But it wasn’t until Sunday afternoon, when a facebook contact posted a Google Album of the murdered family on my wall that I started to write this entry. These images, while graphic and incredibly disturbing, will come to represent thousands of words people will write, say and think about this tragedy and the tragedies that are following.
That being said, it is the caption that my friend used when posting the link that inspired my response. He said:
X has hesitated, but decided to share the link exposing the corps of the Israeli family slaughtered by a terrorist this weekend. These are very disturbing images of what Israel’s enemies are capable of.
Firstly, these are the photographs of a family that was murdered this weekend. They are human beings, who were murdered by another human being — being a victim or murderer is a human experience that goes beyond national identity.
Calling this family an “Israeli family” and the person who murdered them a “terrorist” only furthers the type of violence that resulted in this murder. Arguing that these images are “of what Israel’s enemies are capable of” colludes an already dangerous, violent narrative of “us” vs. “them” with nationalism.
I understand, that in moments like these — where we are shocked into disgust and anger — that we feel the need to bunker up, to know who is “us” and who is “them”. In fact, I think that’s a part of human nature. But this part of our human nature does not serve our needs as human beings. Distinguishing between the “victim” and the “murderer” will not help us end the cycle of violence that inspired this act.
In the future, we will probably come to know the Fogel family more — we will see pictures and videos of their children and their family. We will hear from their neighbors, friends and maybe even their remaining children. Surely, official representatives of both the Israeli and Palestinian nations will use their names to make political statements and hopefully to try and call for an end to this violent cycle that we are trapped in.
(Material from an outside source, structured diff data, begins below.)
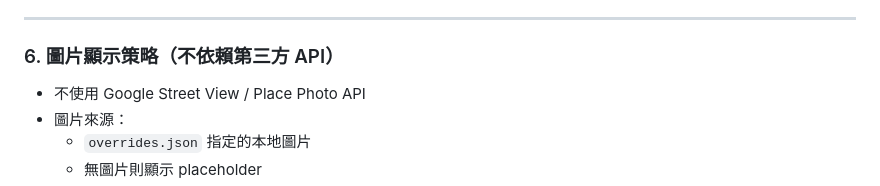
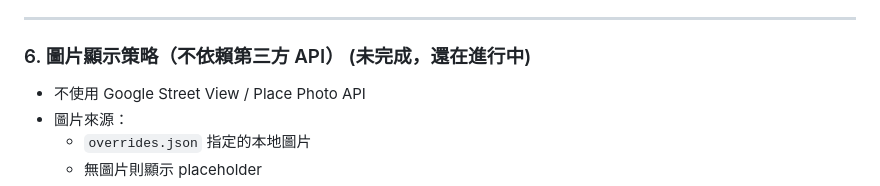
Before and after one commit to ethan-CCY/KH_Parking, a Markdown page: README.md, the part around the change. Rendered like a GitHub page.

```diff
--- a/README.md
+++ b/README.md
@@ -112,7 +112,7 @@ KH_Parking/
 
 ---
 
-### 6. 圖片顯示策略（不依賴第三方 API）
+### 6. 圖片顯示策略（不依賴第三方 API） (未完成，還在進行中)
 
 - 不使用 Google Street View / Place Photo API
 - 圖片來源：
```
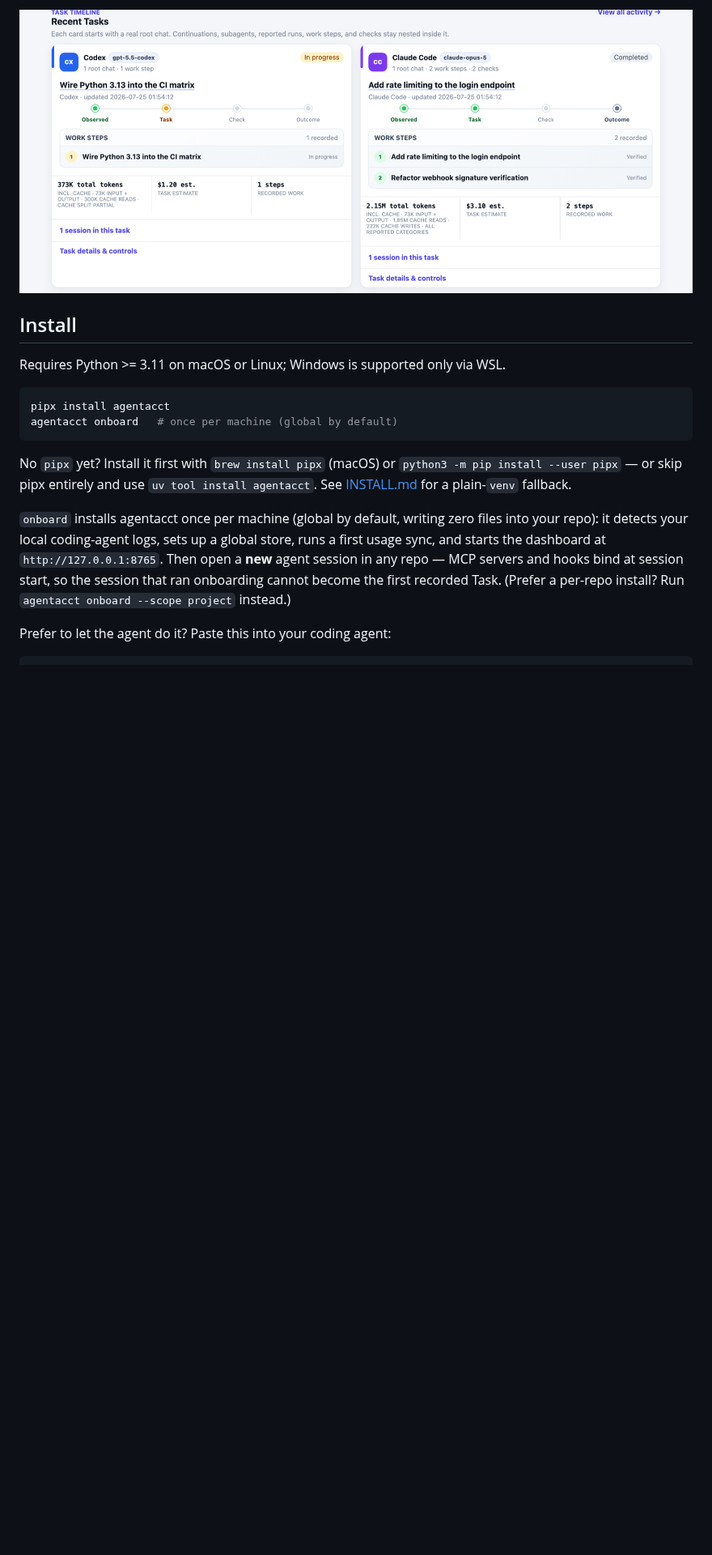
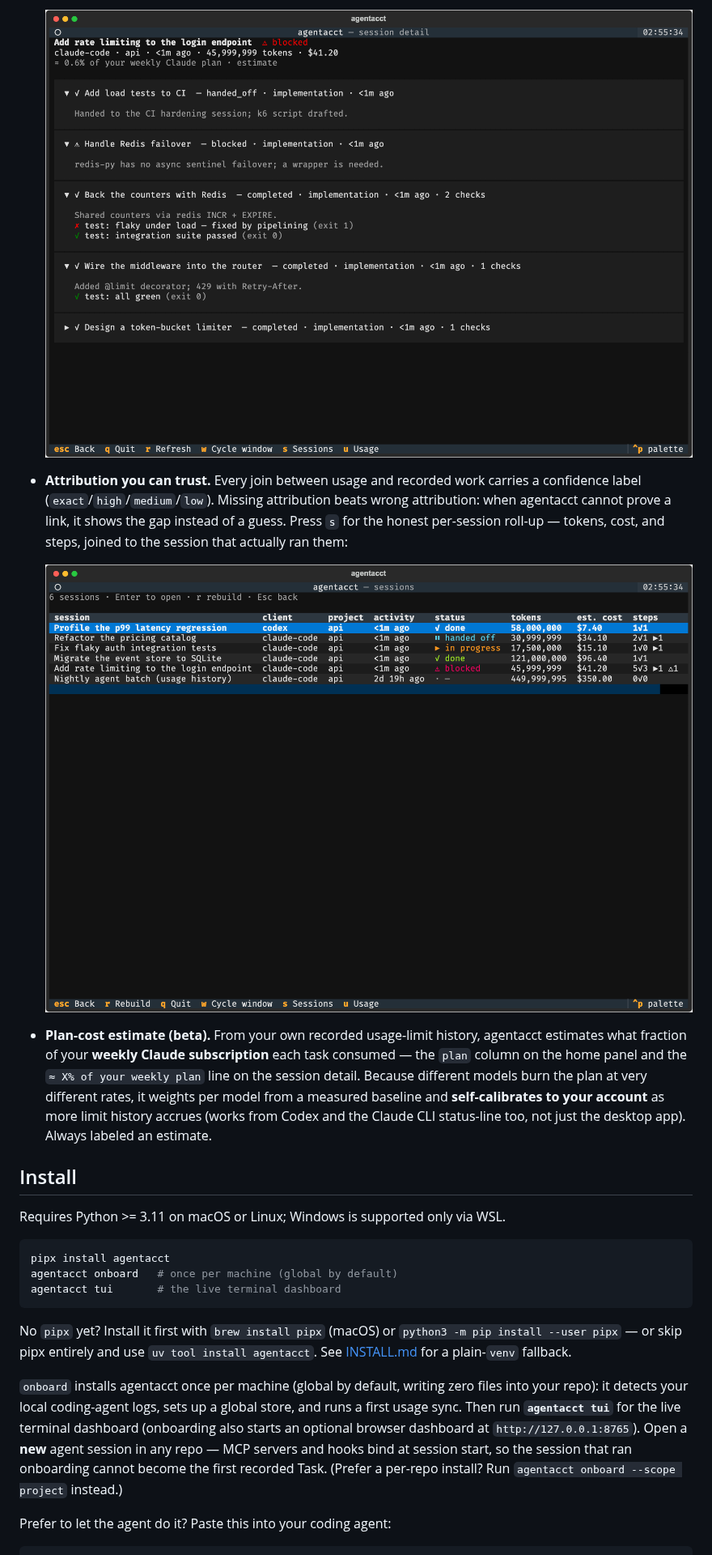
Before and after one commit to mikehasa/agentacct, a Markdown page: README.md, the part around one of its changes. Shown at 81% size. GitHub-like rendering; pictures changed too: docs/assets/tui-session-detail.png (added), docs/assets/tui-sessions.png (added); blank space fills up the shorter version.

````diff
--- a/README.md
+++ b/README.md
@@ -23,5 +24,11 @@ agentacct is local-first Agent Work Intelligence for coding agents. It reads the
 
-![agentacct dashboard: recent tasks with work steps, checks, and per-task token totals](https://raw.githubusercontent.com/mikehasa/agentacct/main/docs/assets/dashboard-tasks.png)
+  ![agentacct tui session detail — the per-step work ledger with pass/fail check evidence and a weekly-plan-cost estimate](https://raw.githubusercontent.com/mikehasa/agentacct/main/docs/assets/tui-session-detail.png)
+
+- **Attribution you can trust.** Every join between usage and recorded work carries a confidence label (`exact`/`high`/`medium`/`low`). Missing attribution beats wrong attribution: when agentacct cannot prove a link, it shows the gap instead of a guess. Press `s` for the honest per-session roll-up — tokens, cost, and steps, joined to the session that actually ran them:
+
+  ![agentacct tui sessions list — per-session tokens, cost, status, and step counts](https://raw.githubusercontent.com/mikehasa/agentacct/main/docs/assets/tui-sessions.png)
+
+- **Plan-cost estimate (beta).** From your own recorded usage-limit history, agentacct estimates what fraction of your **weekly Claude subscription** each task consumed — the `plan` column on the home panel and the `≈ X% of your weekly plan` line on the session detail. Because different models burn the plan at very different rates, it weights per model from a measured baseline and **self-calibrates to your account** as more limit history accrues (works from Codex and the Claude CLI status-line too, not just the desktop app). Always labeled an estimate.
 
 ## Install
 
@@ -30,11 +37,12 @@ Requires Python >= 3.11 on macOS or Linux; Windows is supported only via WSL.
 ```bash
 pipx install agentacct
 agentacct onboard   # once per machine (global by default)
+agentacct tui       # the live terminal dashboard
 ```
 
 No `pipx` yet? Install it first with `brew install pipx` (macOS) or `python3 -m pip install --user pipx` — or skip pipx entirely and use `uv tool install agentacct`. See [INSTALL.md](INSTALL.md) for a plain-`venv` fallback.
 
-`onboard` installs agentacct once per machine (global by default, writing zero files into your repo): it detects your local coding-agent logs, sets up a global store, runs a first usage sync, and starts the dashboard at `http://127.0.0.1:8765`. Then open a **new** agent session in any repo — MCP servers and hooks bind at session start, so the session that ran onboarding cannot become the first recorded Task. (Prefer a per-repo install? Run `agentacct onboard --scope project` instead.)
+`onboard` installs agentacct once per machine (global by default, writing zero files into your repo): it detects your local coding-agent logs, sets up a global store, and runs a first usage sync. Then run **`agentacct tui`** for the live terminal dashboard (onboarding also starts an optional browser dashboard at `http://127.0.0.1:8765`). Open a **new** agent session in any repo — MCP servers and hooks bind at session start, so the session that ran onboarding cannot become the first recorded Task. (Prefer a per-repo install? Run `agentacct onboard --scope project` instead.)
 
 Prefer to let the agent do it? Paste this into your coding agent:
 
````
Also changed, not shown: other parts of README.md (+7 -6 lines), docs/assets/tui-home.png (added), 1 other file.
But one voice that I think is most important for us to hear, a voice that will probably be silenced, is the voice of the murderer and his / her family. What led this person to commit such a terrible crime? What message were they trying to send to the majority of Palestinians and Israelis who are working to end this cycle of violence? And most importantly, but surely difficult to ask is how is this murderer a victim?
Both the Fogel family and the murderer were highly dedicated to their national causes. The Fogels felt so strongly about their either national or religious convictions that they became a part of the settler movement — a movement that’s central values deny others their basic human rights and are far from the values of most Israelis. The murderer felt so strongly that the situation in which he / she was living in was so unjust that he / she had to take justice into their own hands and break one of the most central commandments G-d gave to all people — something most Palestinians would never dream of doing.
So on this eve, of yet another tragedy in our Holyland, may we find the courage to move beyond “us” and “them,” may we come together now and in the future against murder — Israeli and Palestinian alike — and never forget, to look beyond the binary.